This Pixar short was shown before The Good Dinosaur. The movie was conserved one of Pixar’s weaker entries, especially compared to Inside Out. But this short film is a definite high point.
Director Sanjay Patel tells a semi-autobiographical look at a boy growing up in a Hindu family. Sanjay’s father, devoted to his religion, taking time to meditate to figures of gods. Little Sanjay would rather watch superhero shows than meditate. Fed up with the TV blaring full blast during his meditation, Papa forces Sanjay to meditate with him.
During meditation, Sanjay daydreams of a superhero story. In a blend between tradition and pop culture, Sanjay’s superhero team consists of Hindu gods Vishnu, Durga and Hanuman and battle against Hindu villain Ravana.
The film has a lot of fun with this premise, with a combination of artistic animation and fun action scenes. It’s like a mini Kung Fu Panda. At the same time, it feels close to the heart, capturing the generation gap between father and son.
The one problem is the character designs of the humans, which is a bit too cartoonish. Which is kind of weird because the human designs of other Pixar films find that proper balance between real and cartoony, making them more appealing. Still, you get used to it quickly.
- WE CAN’T LIVE WITHOUT COMOS
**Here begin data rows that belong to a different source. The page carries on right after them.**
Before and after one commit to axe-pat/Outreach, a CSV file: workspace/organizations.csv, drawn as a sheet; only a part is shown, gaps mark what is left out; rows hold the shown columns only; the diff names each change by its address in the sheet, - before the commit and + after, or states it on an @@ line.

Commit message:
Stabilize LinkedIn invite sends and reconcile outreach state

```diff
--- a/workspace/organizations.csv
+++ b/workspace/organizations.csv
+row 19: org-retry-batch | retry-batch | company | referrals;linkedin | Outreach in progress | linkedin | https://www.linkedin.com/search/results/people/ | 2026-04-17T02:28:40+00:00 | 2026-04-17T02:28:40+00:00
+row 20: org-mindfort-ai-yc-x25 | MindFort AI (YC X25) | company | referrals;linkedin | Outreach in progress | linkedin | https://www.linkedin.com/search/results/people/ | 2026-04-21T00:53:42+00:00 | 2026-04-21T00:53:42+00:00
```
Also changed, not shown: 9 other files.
This one’s definitely the silliest of the nominated films. In this goof fest, two astronauts compete for space travel. Through their physical tests, these two develop a strong bond via the title book. They find their friendship tested when one of them gets lost in space.
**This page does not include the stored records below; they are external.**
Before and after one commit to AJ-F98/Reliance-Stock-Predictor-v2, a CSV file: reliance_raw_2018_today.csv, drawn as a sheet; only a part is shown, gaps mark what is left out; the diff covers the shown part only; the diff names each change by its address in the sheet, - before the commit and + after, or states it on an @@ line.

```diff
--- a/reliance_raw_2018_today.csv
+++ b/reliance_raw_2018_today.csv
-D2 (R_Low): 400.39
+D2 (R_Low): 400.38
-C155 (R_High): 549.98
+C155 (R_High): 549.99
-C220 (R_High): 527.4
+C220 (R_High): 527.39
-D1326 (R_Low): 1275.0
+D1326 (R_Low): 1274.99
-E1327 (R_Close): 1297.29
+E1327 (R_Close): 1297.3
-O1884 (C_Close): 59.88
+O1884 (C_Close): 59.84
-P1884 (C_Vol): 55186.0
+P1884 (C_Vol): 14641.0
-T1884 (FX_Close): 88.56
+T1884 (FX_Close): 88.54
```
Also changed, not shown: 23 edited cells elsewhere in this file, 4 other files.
Though they are both in their thirties, these two behave like children. They actually jump on their beds like kids and one of them literally hits the roof. They seem to regard scientists like a child would a grown up. What makes them both lovable is their childlike enthusiasm for space, which you could argue gives them plenty of drive for success.
With no dialogue, there are sight gags galore in this film, from scientists patching a human size crater in the ceiling to one astronaut making many faces crossing window after window.
- WORLD OF TOMORROW
A little girl named Emily (Winona Mae) plays with a futuristic database when a woman appears on the screen. She says she’s a third generation Emily(Julia Pott), cloned and inserted with first Emily’s memories. She takes little Emily into the future where the little girl gains the memories of future Emily.
This film’s probably the strangest of the nominated short films. The animation style consists of the most amateur styles. The characters are all stick figures with giant overbites. The back ground is mostly one colour with more stick drawings. When the Emilys go into memories, the background often consists of CGI settings so amateur they wouldn’t pass for PlayStation graphics. And yet director Don Hertzfeldt uses this amateur design to add 2001-esque artistry to it.
Even stranger is the world they inhabit, which ranges between satire and surrealism. In the future, heads of dead loved ones are placed on robots for interaction. A museum display consists of a man stored in a tube so people can watch him age in real time. And then there’s Future Emily, who keeps falling for inanimate objects.
The funniest thing is how indifferent Emily is to all this. Future Emily’s delivering all of this philosophical and scientific information the kid’s too young to care about, let alone comprehend. She’d rather play with toy cars.
Hertzfeldt also made the critically acclaimed It’s Such a Beautiful Day. Both of these films use amateur animation and surreal humour to discuss philosophies on memories, mortality and technology. Both films offer a lot to talk about after each watch.
Who Will Win?
Usually, I’d give this to a Disney or Pixar short film. But World of Tomorrow’s leading the charge for this award, so I’m casting my vote for this one. Sanjay’s Super Team still has a chance to win because it’s Pixar.